Are you weaponizing your mindfulness skills?

Kwan Yin1Allan faithfully attended each class of the Mindfulness-based Stress Management program we offer at the Ottawa Mindfulness Clinic. He shared openly about his anxiety and insecurity as a father to three children and a son caring for ill parents. The heart of his distress though was in his relationship with Debra, his partner of 15 years; their relationship had devolved into a series of sniping comments and hurtful neglect. He wanted so much to restore the intimacy and love they had once shared. He missed how it sustained him through his demanding job and personal illness. He knew she did too; after all they seemed to do a lot of arguing over who was more unhappy in the marriage. Continue reading

Self-Compassion Practices for Emotional Distress: It’s not just about being kind

leavesSelf-Compassion practices and programs are gaining momentum in psychological treatments and look like they might well become the next wave of transforming our painful feelings. Mindful Self-Compassion (1), developed by Drs. Christopher Germer and Kristen Neff, is an approach that can be both an adjunct to conventional therapies as well as a stand-alone treatment model. The interesting and very useful aspects of this approach are its applicability to our multilayered experiences of suffering. First, let’s look at what they define as Self-Compassion.

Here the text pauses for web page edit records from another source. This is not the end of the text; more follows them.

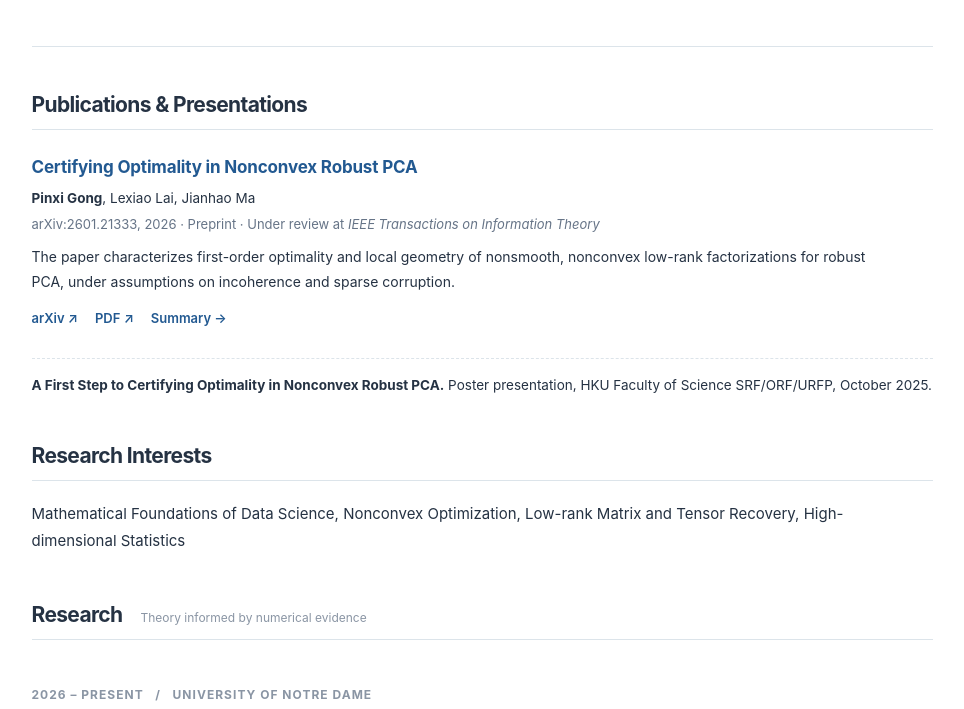
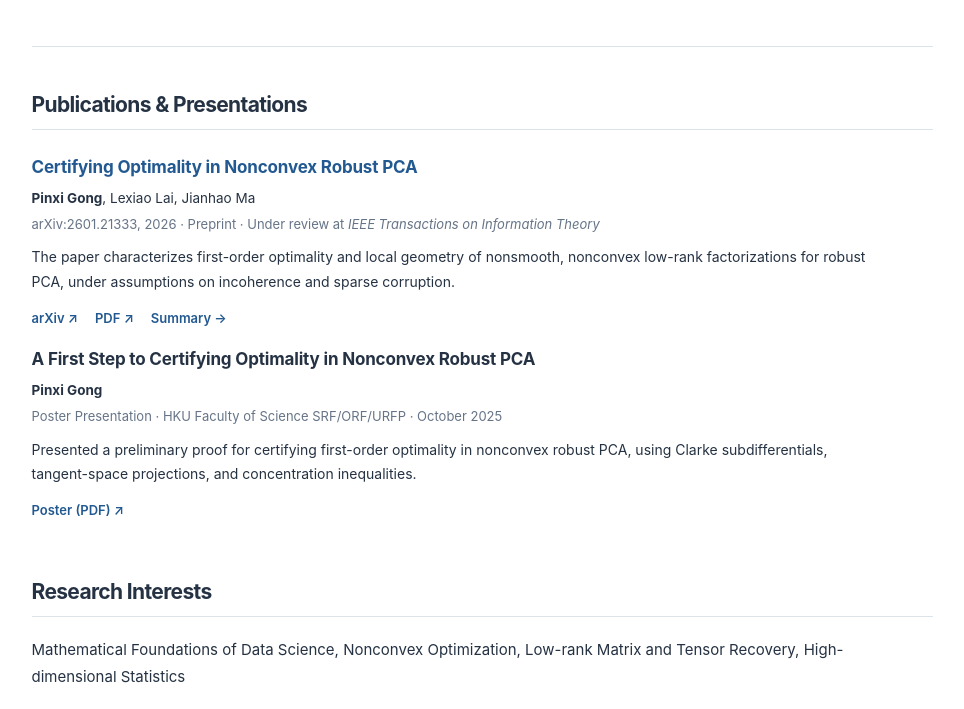
Before and after one commit to pinxigong/pinxigong.github.io, a plain HTML site: page index.html in a window 1280 px wide. Shown: the part 455-1164 px from the top of the page, without its empty margins (158-1122 px from the left). Drawn offline with Linux system fonts and the light colour scheme.

Commit message:
Update index.html

```diff
--- a/index.html
+++ b/index.html
@@ -48,7 +48,34 @@
 <p class="abstract">The paper characterizes first-order optimality and local geometry of nonsmooth, nonconvex low-rank factorizations for robust PCA, under assumptions on incoherence and sparse corruption.</p>
 <div class="project-links"><a href="https://arxiv.org/abs/2601.21333">arXiv ↗</a><a href="https://arxiv.org/pdf/2601.21333">PDF ↗</a><a href="research/robust-pca.html">Summary →</a></div>
 </article>
-<div class="poster-item"><strong>A First Step to Certifying Optimality in Nonconvex Robust PCA.</strong> Poster presentation, HKU Faculty of Science SRF/ORF/URFP, October 2025.</div>
+
+<article class="paper-row poster-paper">
+  <p class="paper-title">
+    A First Step to Certifying Optimality in Nonconvex Robust PCA
+  </p>
+
+  <p class="authors">
+    <strong>Pinxi Gong</strong>
+  </p>
+
+  <p class="venue">
+    Poster Presentation ·
+    HKU Faculty of Science SRF/ORF/URFP · October 2025
+  </p>
+
+  <p class="abstract">
+    Presented a preliminary proof for certifying
+    first-order optimality in nonconvex robust PCA, using
+    Clarke subdifferentials, tangent-space
+    projections, and concentration inequalities.
+  </p>
+
+  <div class="project-links">
+    <a href="GongPinxi_Poster A11" target="_blank"
+       rel="noopener noreferrer">Poster (PDF) ↗</a>
+  </div>
+</article>
+
 </section>
 <section class="main-section" id="interests">
 <div class="section-heading"><h2>Research Interests</h2></div><p class="interests-text">Mathematical Foundations of Data Science, Nonconvex Optimization, Low-rank Matrix and Tensor Recovery, High-dimensional Statistics</p>
```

Neff (2) describes it as a three-fold system that are antidotes to the experiences that cause us suffering. (A sidebar note: Suffering is typically described as Pain multiplied by our Resistance to the reality of that pain (3)). Here’s a table that summarizes Neff’s definition of self-compassion. Continue reading